The New York Times pioneered the concept of a paywall, a system where you can read a certain number of free articles per month before you are prompted to pay. The gambit has paid off, as the Times is reporting that they just hit one million digital subscribers.
In making the announcement, Mark Thompson, president and chief executive officer of The New York Times Company, said, “This is a major milestone for our digital consumer business, which we launched in 2011 and has continued a strong and steady growth trajectory. It puts us in a unique position among global news providers. We believe that no other news organization has achieved digital subscriber numbers like ours or comparable digital subscription revenue. It’s a tribute to the hard work and innovation of our marketing, product and technology teams and the continued excellence of our journalism.”
Arthur Sulzberger, Jr., The Times’s publisher, added, “Times journalism has a broader reach and wider impact now than at any time in our history. It is for our many readers around the world, in particular for our many loyal paying subscribers, that we remain fully committed to a continued investment in original, quality journalism and in the innovative tools needed to extend its influence.”
The New York Times is one of the few newspapers that successfully monetized paid content. Hundreds of newspapers all over the world tried to emulate their success early on, but most floundered, because the vast majority of people are reading their news online.

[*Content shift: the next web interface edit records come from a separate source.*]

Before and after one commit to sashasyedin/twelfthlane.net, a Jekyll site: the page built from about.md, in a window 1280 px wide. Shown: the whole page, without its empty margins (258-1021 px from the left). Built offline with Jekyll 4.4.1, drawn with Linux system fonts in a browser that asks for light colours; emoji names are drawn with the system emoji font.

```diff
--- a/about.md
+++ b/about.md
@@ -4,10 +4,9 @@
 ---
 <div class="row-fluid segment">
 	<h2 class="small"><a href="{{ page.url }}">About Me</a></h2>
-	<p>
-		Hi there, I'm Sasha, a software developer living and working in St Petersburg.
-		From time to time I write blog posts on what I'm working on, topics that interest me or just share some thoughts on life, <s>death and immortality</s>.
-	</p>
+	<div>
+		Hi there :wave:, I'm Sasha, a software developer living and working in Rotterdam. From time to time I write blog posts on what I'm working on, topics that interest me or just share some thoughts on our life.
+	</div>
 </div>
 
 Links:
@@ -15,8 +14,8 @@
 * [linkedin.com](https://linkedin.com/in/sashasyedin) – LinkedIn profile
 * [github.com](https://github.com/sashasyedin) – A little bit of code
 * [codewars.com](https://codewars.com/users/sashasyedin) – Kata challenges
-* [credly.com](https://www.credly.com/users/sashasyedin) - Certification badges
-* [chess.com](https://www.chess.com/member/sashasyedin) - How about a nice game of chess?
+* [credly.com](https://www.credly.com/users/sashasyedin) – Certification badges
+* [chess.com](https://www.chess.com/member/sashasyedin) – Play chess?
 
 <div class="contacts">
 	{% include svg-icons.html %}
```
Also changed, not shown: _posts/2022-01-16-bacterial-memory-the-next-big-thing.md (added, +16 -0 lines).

Michael Kozlowski is the Editor in Chief of Good e-Reader. He has been writing about audiobooks and e-readers for the past ten years. His articles have been picked up by major and local news sources and websites such as the CNET, Engadget, Huffington Post and Verge.